Believe it or not, but the risk of heart disease can be greatly reduced in women who take good care of their dental health and regularly visit the dentist. However, this is not the same for men. This is proven by new research led by UC Berkeley’s School of Public Health, and presented in the September end issue of the journal Health Economics.
The analytics compared people who regularly visited a dentist during the previous two years with those who did not. In total, nearly 7,000 people ages 44-88 enrolled in the Health and Retirement Study, with data collected every two years from 1996 to 2004. The study followed the same individuals over time, and each biennial survey included questions on whether subjects had visited the dentist and whether they had experienced a heart attack, stroke, angina or any congestive heart failure during the previous two years.
As mentioned above, the research proved that the benefits of visiting a dentist did not include men. This did not completely surprise the researchers. Dr. Timothy Brown, assistant adjunct professor of health policy and management at UC Berkeley’s School of Public Health says “Many studies have found associations between dental care and cardiovascular disease, but our study is the first to show that general dental care leads to fewer heart attacks, strokes, and other adverse cardiovascular outcomes in a casual way.” Co-author Stephen Brown adds “We think the findings reflect differences in how men and women develop cardiovascular disease. Other studies suggest that estrogen has a protective effect agains heart disease because it helps prevent the development of atherosclerosis. It’s not until women hit menopause around age 50 to 55 that they start catching up with men.”

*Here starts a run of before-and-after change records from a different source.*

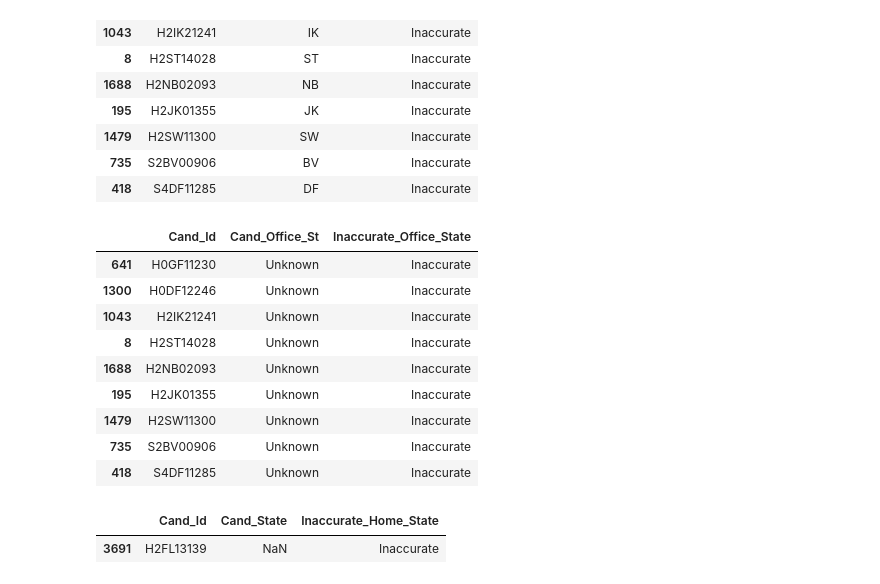
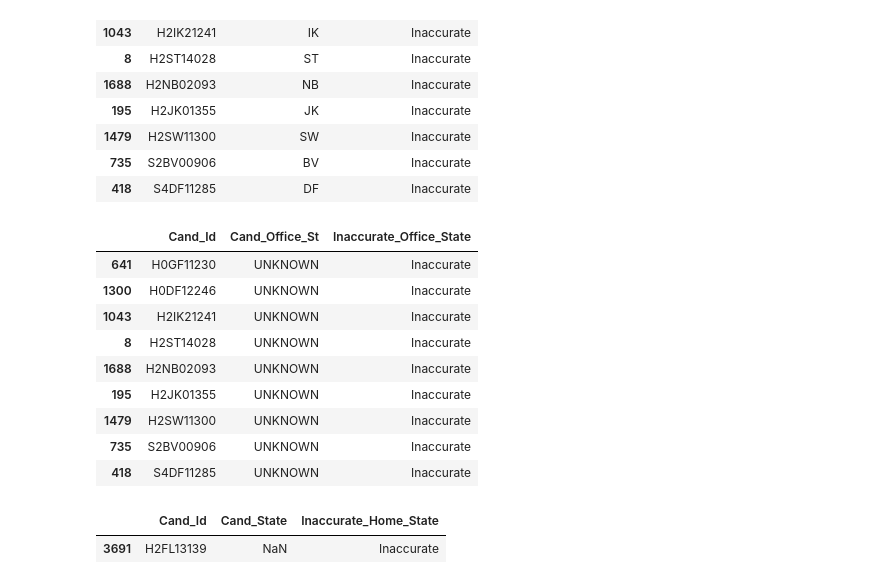
Before and after one commit to manasikarale/Data-Cleaning-Project, a Jupyter notebook: IS537 Data cleaning project candidate dataset.ipynb, the cells around one changed output. Saved outputs shown, nothing was run; the diff lists cells and outputs as text; code cells hidden in the pictures.

```diff
--- a/IS537 Data cleaning project candidate dataset.ipynb
+++ b/IS537 Data cleaning project candidate dataset.ipynb
@@ -311,23 +311,23 @@ candidate_data[candidate_data['Inaccurate_Office_State'] == 'Inaccurate'][['Cand
 # %%
 # replace wrong values with - 'Unknown' to increase accuracy of the data
 
 candidate_data['Cand_Office_St'] = candidate_data.apply(lambda x: x['Cand_Office_St']
                                            if x['Cand_Office_St'] in whitelist_candidate_office_st
-                                           else 'Unknown', axis=1)
-candidate_data[candidate_data['Cand_Office_St']=='Unknown'][['Cand_Id',
+                                           else 'UNKNOWN', axis=1)
+candidate_data[candidate_data['Cand_Office_St']=='UNKNOWN'][['Cand_Id',
                                                              'Cand_Office_St',
                                                              'Inaccurate_Office_State']]
 # %% [output]
 |  | Cand_Id | Cand_Office_St | Inaccurate_Office_State |
-| 641 | H0GF11230 | Unknown | Inaccurate |
-| 1300 | H0DF12246 | Unknown | Inaccurate |
-| 1043 | H2IK21241 | Unknown | Inaccurate |
-| 8 | H2ST14028 | Unknown | Inaccurate |
-| 1688 | H2NB02093 | Unknown | Inaccurate |
-| 195 | H2JK01355 | Unknown | Inaccurate |
-| 1479 | H2SW11300 | Unknown | Inaccurate |
-| 735 | S2BV00906 | Unknown | Inaccurate |
-| 418 | S4DF11285 | Unknown | Inaccurate |
+| 641 | H0GF11230 | UNKNOWN | Inaccurate |
+| 1300 | H0DF12246 | UNKNOWN | Inaccurate |
+| 1043 | H2IK21241 | UNKNOWN | Inaccurate |
+| 8 | H2ST14028 | UNKNOWN | Inaccurate |
+| 1688 | H2NB02093 | UNKNOWN | Inaccurate |
+| 195 | H2JK01355 | UNKNOWN | Inaccurate |
+| 1479 | H2SW11300 | UNKNOWN | Inaccurate |
+| 735 | S2BV00906 | UNKNOWN | Inaccurate |
+| 418 | S4DF11285 | UNKNOWN | Inaccurate |
 # %%
 # drop the column no longer required
 
```
Also changed, not shown: parts of 1 cell of this notebook, 1 other file.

So, this new research obviously shows that there are multiple benefits with going to the dentist regularly. Think about that the next time you might be dreading the dentist drill!Regular Visits to Dentist Prevent Heart Disease in Women